(Records from a data collection)
______

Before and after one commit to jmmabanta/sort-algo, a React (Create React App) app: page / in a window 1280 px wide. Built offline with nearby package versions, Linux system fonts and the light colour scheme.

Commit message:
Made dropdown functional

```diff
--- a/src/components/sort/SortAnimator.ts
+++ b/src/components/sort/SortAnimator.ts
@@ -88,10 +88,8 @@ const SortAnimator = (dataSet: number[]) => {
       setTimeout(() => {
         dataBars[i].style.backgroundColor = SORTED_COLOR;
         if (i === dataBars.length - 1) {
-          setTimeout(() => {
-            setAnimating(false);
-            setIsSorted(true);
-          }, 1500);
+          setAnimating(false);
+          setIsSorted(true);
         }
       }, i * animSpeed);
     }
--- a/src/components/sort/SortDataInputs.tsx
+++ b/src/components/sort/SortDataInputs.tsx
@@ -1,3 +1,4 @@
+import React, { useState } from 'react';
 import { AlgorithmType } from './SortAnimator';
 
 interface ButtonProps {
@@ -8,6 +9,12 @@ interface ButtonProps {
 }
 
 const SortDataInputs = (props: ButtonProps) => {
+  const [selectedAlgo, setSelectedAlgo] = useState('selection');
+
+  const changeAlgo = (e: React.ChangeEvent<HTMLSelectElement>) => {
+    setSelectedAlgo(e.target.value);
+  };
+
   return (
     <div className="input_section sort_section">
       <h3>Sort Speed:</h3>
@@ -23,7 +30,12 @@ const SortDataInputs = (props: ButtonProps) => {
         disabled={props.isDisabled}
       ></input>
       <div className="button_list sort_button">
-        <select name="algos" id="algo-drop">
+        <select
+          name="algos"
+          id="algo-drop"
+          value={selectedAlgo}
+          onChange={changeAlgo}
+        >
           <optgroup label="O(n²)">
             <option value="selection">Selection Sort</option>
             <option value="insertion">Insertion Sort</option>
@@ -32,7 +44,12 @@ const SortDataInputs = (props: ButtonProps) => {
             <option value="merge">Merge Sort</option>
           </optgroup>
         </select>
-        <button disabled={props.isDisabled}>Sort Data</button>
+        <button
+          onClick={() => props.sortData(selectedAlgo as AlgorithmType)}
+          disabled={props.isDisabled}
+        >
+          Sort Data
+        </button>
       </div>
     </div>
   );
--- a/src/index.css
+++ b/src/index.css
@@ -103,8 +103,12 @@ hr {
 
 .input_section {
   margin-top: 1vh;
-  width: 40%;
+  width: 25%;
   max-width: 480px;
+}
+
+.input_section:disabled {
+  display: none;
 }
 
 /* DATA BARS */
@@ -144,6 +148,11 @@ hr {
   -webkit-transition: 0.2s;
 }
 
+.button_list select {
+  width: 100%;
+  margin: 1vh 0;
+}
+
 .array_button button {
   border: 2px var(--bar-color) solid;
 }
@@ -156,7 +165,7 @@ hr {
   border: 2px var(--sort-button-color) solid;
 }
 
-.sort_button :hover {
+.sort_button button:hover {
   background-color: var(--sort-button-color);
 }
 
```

______

**Exercise**
Keeping each line exactly as it is, retype all of the data.

**Answer below**
Before and after one commit to jmmabanta/sort-algo, a React (Create React App) app: page / in a window 1280 px wide. Built offline with nearby package versions, Linux system fonts and the light colour scheme.

Commit message:
Made dropdown functional

```diff
--- a/src/components/sort/SortAnimator.ts
+++ b/src/components/sort/SortAnimator.ts
@@ -88,10 +88,8 @@ const SortAnimator = (dataSet: number[]) => {
       setTimeout(() => {
         dataBars[i].style.backgroundColor = SORTED_COLOR;
         if (i === dataBars.length - 1) {
-          setTimeout(() => {
-            setAnimating(false);
-            setIsSorted(true);
-          }, 1500);
+          setAnimating(false);
+          setIsSorted(true);
         }
       }, i * animSpeed);
     }
--- a/src/components/sort/SortDataInputs.tsx
+++ b/src/components/sort/SortDataInputs.tsx
@@ -1,3 +1,4 @@
+import React, { useState } from 'react';
 import { AlgorithmType } from './SortAnimator';
 
 interface ButtonProps {
@@ -8,6 +9,12 @@ interface ButtonProps {
 }
 
 const SortDataInputs = (props: ButtonProps) => {
+  const [selectedAlgo, setSelectedAlgo] = useState('selection');
+
+  const changeAlgo = (e: React.ChangeEvent<HTMLSelectElement>) => {
+    setSelectedAlgo(e.target.value);
+  };
+
   return (
     <div className="input_section sort_section">
       <h3>Sort Speed:</h3>
@@ -23,7 +30,12 @@ const SortDataInputs = (props: ButtonProps) => {
         disabled={props.isDisabled}
       ></input>
       <div className="button_list sort_button">
-        <select name="algos" id="algo-drop">
+        <select
+          name="algos"
+          id="algo-drop"
+          value={selectedAlgo}
+          onChange={changeAlgo}
+        >
           <optgroup label="O(n²)">
             <option value="selection">Selection Sort</option>
             <option value="insertion">Insertion Sort</option>
@@ -32,7 +44,12 @@ const SortDataInputs = (props: ButtonProps) => {
             <option value="merge">Merge Sort</option>
           </optgroup>
         </select>
-        <button disabled={props.isDisabled}>Sort Data</button>
+        <button
+          onClick={() => props.sortData(selectedAlgo as AlgorithmType)}
+          disabled={props.isDisabled}
+        >
+          Sort Data
+        </button>
       </div>
     </div>
   );
--- a/src/index.css
+++ b/src/index.css
@@ -103,8 +103,12 @@ hr {
 
 .input_section {
   margin-top: 1vh;
-  width: 40%;
+  width: 25%;
   max-width: 480px;
+}
+
+.input_section:disabled {
+  display: none;
 }
 
 /* DATA BARS */
@@ -144,6 +148,11 @@ hr {
   -webkit-transition: 0.2s;
 }
 
+.button_list select {
+  width: 100%;
+  margin: 1vh 0;
+}
+
 .array_button button {
   border: 2px var(--bar-color) solid;
 }
@@ -156,7 +165,7 @@ hr {
   border: 2px var(--sort-button-color) solid;
 }
 
-.sort_button :hover {
+.sort_button button:hover {
   background-color: var(--sort-button-color);
 }
 
```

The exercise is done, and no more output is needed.